▶ [The problem]
Could you retype the whole listing, word for word?

▶ [Entries shown]

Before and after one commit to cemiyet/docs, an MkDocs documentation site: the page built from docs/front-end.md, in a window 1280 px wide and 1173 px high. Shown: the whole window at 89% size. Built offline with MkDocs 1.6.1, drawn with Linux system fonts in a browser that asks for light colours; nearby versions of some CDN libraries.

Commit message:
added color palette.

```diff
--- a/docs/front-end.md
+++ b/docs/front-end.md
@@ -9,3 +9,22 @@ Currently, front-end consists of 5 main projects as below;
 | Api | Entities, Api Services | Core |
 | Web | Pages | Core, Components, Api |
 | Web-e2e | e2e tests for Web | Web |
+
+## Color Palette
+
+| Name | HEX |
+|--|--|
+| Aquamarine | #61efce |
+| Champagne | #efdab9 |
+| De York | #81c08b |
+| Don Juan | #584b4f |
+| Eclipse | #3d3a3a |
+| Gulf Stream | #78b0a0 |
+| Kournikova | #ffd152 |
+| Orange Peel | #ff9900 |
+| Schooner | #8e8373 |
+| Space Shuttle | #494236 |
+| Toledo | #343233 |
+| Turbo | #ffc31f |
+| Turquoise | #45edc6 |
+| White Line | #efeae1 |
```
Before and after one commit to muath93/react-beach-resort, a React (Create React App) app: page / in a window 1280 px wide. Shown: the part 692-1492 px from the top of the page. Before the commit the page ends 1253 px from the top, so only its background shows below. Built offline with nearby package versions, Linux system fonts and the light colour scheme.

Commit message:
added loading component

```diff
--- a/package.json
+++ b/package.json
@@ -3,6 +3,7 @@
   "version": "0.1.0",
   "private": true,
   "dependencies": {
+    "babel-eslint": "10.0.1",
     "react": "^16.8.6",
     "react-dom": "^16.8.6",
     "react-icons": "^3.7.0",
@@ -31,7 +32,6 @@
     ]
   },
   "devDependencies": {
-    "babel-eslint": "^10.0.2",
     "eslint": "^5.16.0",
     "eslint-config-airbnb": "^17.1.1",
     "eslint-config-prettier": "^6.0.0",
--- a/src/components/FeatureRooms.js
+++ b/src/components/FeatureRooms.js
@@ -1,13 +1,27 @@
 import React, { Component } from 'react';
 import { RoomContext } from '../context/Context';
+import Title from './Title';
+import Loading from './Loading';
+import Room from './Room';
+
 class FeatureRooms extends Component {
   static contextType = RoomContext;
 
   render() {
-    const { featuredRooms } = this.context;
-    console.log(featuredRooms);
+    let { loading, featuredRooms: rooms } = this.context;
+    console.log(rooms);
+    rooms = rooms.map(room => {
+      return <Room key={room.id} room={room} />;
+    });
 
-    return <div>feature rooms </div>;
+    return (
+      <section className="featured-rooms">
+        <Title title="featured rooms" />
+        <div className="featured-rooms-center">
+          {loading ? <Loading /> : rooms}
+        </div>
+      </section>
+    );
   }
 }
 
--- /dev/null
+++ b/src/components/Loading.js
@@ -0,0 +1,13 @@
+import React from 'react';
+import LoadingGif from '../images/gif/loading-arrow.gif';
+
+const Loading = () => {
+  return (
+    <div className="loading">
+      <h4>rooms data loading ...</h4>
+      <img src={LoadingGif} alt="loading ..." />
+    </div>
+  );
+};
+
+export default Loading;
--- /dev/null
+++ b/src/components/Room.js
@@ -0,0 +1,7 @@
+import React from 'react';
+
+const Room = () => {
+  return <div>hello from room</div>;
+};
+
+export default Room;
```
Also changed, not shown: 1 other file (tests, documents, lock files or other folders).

▶ [Result below]
Before and after one commit to cemiyet/docs, an MkDocs documentation site: the page built from docs/front-end.md, in a window 1280 px wide and 1173 px high. Shown: the whole window at 89% size. Built offline with MkDocs 1.6.1, drawn with Linux system fonts in a browser that asks for light colours; nearby versions of some CDN libraries.

Commit message:
added color palette.

```diff
--- a/docs/front-end.md
+++ b/docs/front-end.md
@@ -9,3 +9,22 @@ Currently, front-end consists of 5 main projects as below;
 | Api | Entities, Api Services | Core |
 | Web | Pages | Core, Components, Api |
 | Web-e2e | e2e tests for Web | Web |
+
+## Color Palette
+
+| Name | HEX |
+|--|--|
+| Aquamarine | #61efce |
+| Champagne | #efdab9 |
+| De York | #81c08b |
+| Don Juan | #584b4f |
+| Eclipse | #3d3a3a |
+| Gulf Stream | #78b0a0 |
+| Kournikova | #ffd152 |
+| Orange Peel | #ff9900 |
+| Schooner | #8e8373 |
+| Space Shuttle | #494236 |
+| Toledo | #343233 |
+| Turbo | #ffc31f |
+| Turquoise | #45edc6 |
+| White Line | #efeae1 |
```
Before and after one commit to muath93/react-beach-resort, a React (Create React App) app: page / in a window 1280 px wide. Shown: the part 692-1492 px from the top of the page. Before the commit the page ends 1253 px from the top, so only its background shows below. Built offline with nearby package versions, Linux system fonts and the light colour scheme.

Commit message:
added loading component

```diff
--- a/package.json
+++ b/package.json
@@ -3,6 +3,7 @@
   "version": "0.1.0",
   "private": true,
   "dependencies": {
+    "babel-eslint": "10.0.1",
     "react": "^16.8.6",
     "react-dom": "^16.8.6",
     "react-icons": "^3.7.0",
@@ -31,7 +32,6 @@
     ]
   },
   "devDependencies": {
-    "babel-eslint": "^10.0.2",
     "eslint": "^5.16.0",
     "eslint-config-airbnb": "^17.1.1",
     "eslint-config-prettier": "^6.0.0",
--- a/src/components/FeatureRooms.js
+++ b/src/components/FeatureRooms.js
@@ -1,13 +1,27 @@
 import React, { Component } from 'react';
 import { RoomContext } from '../context/Context';
+import Title from './Title';
+import Loading from './Loading';
+import Room from './Room';
+
 class FeatureRooms extends Component {
   static contextType = RoomContext;
 
   render() {
-    const { featuredRooms } = this.context;
-    console.log(featuredRooms);
+    let { loading, featuredRooms: rooms } = this.context;
+    console.log(rooms);
+    rooms = rooms.map(room => {
+      return <Room key={room.id} room={room} />;
+    });
 
-    return <div>feature rooms </div>;
+    return (
+      <section className="featured-rooms">
+        <Title title="featured rooms" />
+        <div className="featured-rooms-center">
+          {loading ? <Loading /> : rooms}
+        </div>
+      </section>
+    );
   }
 }
 
--- /dev/null
+++ b/src/components/Loading.js
@@ -0,0 +1,13 @@
+import React from 'react';
+import LoadingGif from '../images/gif/loading-arrow.gif';
+
+const Loading = () => {
+  return (
+    <div className="loading">
+      <h4>rooms data loading ...</h4>
+      <img src={LoadingGif} alt="loading ..." />
+    </div>
+  );
+};
+
+export default Loading;
--- /dev/null
+++ b/src/components/Room.js
@@ -0,0 +1,7 @@
+import React from 'react';
+
+const Room = () => {
+  return <div>hello from room</div>;
+};
+
+export default Room;
```
Also changed, not shown: 1 other file (tests, documents, lock files or other folders).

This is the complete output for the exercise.